What’s the difference between avoiding and eliminating? I don’t know, he said. If I can’t avoid it or eliminate it, do I have to mitigate it? I don’t know. If I have to mitigate it, how do I mitigate it? I don’t know. So if someone came to me and said, ‘Should we have brokerage business in Massachusetts,’ I’m a lawyer, I’d say, ‘You’re running an enormous risk because you’ve got a standard that no one understands.’
Galvin’s office, in a small business impact statement dated Dec. 13, said that it’s possible broker-dealers may decide not to open or expand in to Massachusetts if they determine that being held to a fiduciary standard will be too costly or subject them to too much regulatory risk.
The impact statement said that any potential deterrent effect on new business formation would be substantially outweighed by avoiding costs associated with investors receiving conflicted financial advice and the ample and varied sources of financial advice that are already available here.
Individuals and business that seek to provide financial advice, but are unable or unwilling to treat their customers and clients with the appropriate care and loyalty present a substantial risk to investors, the statement said. The potentially catastrophic harm that can result from conflicted advice requires the rigorous approach embodied in the proposed regulations.
AARP Massachusetts, meanwhile, commended the division for its proposal, saying in written comments that all financial professionals who advise retail investors, including both broker-dealers and investment advisors, should be held to a fiduciary standard.

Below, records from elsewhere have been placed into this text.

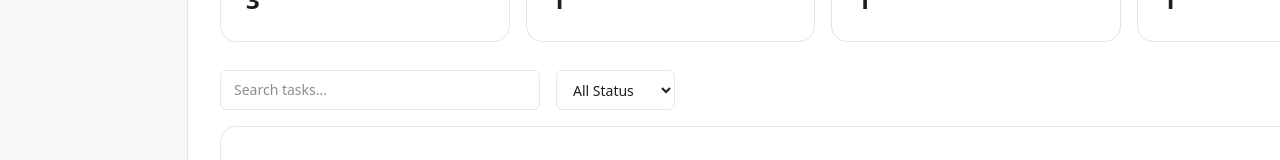
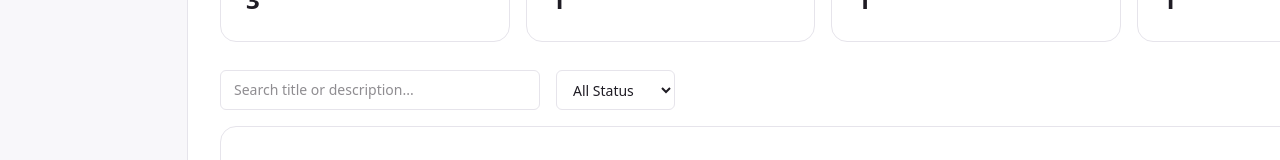
Before and after one commit to marthings/agentic-loop, a React (Vite) app: page / in a window 1280 px wide. Shown: the part 256-416 px from the top of the page. Built offline with nearby package versions, Linux system fonts and the light colour scheme.

Commit message:
Search matches title and description; add clear button (closes #2)

```diff
--- a/src/App.tsx
+++ b/src/App.tsx
@@ -83,9 +83,10 @@ function App() {
       : { title: '', description: '', status: 'Todo' as Task['status'], dueDate: '' }
   )
 
+  const q = searchTerm.trim().toLowerCase()
   const filteredTasks = tasks
     .filter(t =>
-      t.title.toLowerCase().includes(searchTerm.toLowerCase()) &&
+      (t.title.toLowerCase().includes(q) || t.description.toLowerCase().includes(q)) &&
       (statusFilter === 'All' || t.status === statusFilter)
     )
 
@@ -278,13 +279,23 @@ function App() {
 
               {/* Filters - pt after stats to match design */}
               <div className="flex flex-col sm:flex-row gap-4 mb-4 pt-1">
-                <input
-                  type="text"
-                  placeholder="Search tasks..."
-                  value={searchTerm}
-                  onChange={e => setSearchTerm(e.target.value)}
-                  className="border border-[var(--fgm-border)] rounded-md px-[13px] py-[9px] text-sm w-full sm:flex-1 sm:max-w-xs bg-[var(--fgm-bg)]"
-                />
+                <div className="relative w-full sm:flex-1 sm:max-w-xs">
+                  <input
+                    type="text"
+                    placeholder="Search title or description..."
+                    value={searchTerm}
+                    onChange={e => setSearchTerm(e.target.value)}
+                    className="border border-[var(--fgm-border)] rounded-md px-[13px] py-[9px] pr-8 text-sm w-full bg-[var(--fgm-bg)]"
+                  />
+                  {searchTerm && (
+                    <button
+                      type="button"
+                      onClick={() => setSearchTerm('')}
+                      aria-label="Clear search"
+                      className="absolute right-2 top-1/2 -translate-y-1/2 text-[var(--fgm-text-secondary)] hover:text-[var(--fgm-text)] text-base leading-none"
+                    >×</button>
+                  )}
+                </div>
                 <select
                   value={statusFilter}
                   onChange={e => setStatusFilter(e.target.value as any)}
```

Retail investors are often confused about the fact that there are different types of financial professionals that all could potentially provide similar services, but be held to different standards of conduct, state director Michael Festa and state President Sandra Harris wrote in their testimony. Unlike institutional investors that are aided by their own financial expertise and sophistication, retail investors stand more vulnerable to exploitation by the financial services industry.
There are approximately 900 investment advisors registered in Massachusetts and 1,900 broker-dealers with at least one agent registered in the state, according to the Securities Division.
Read more on StateHouseNews.com.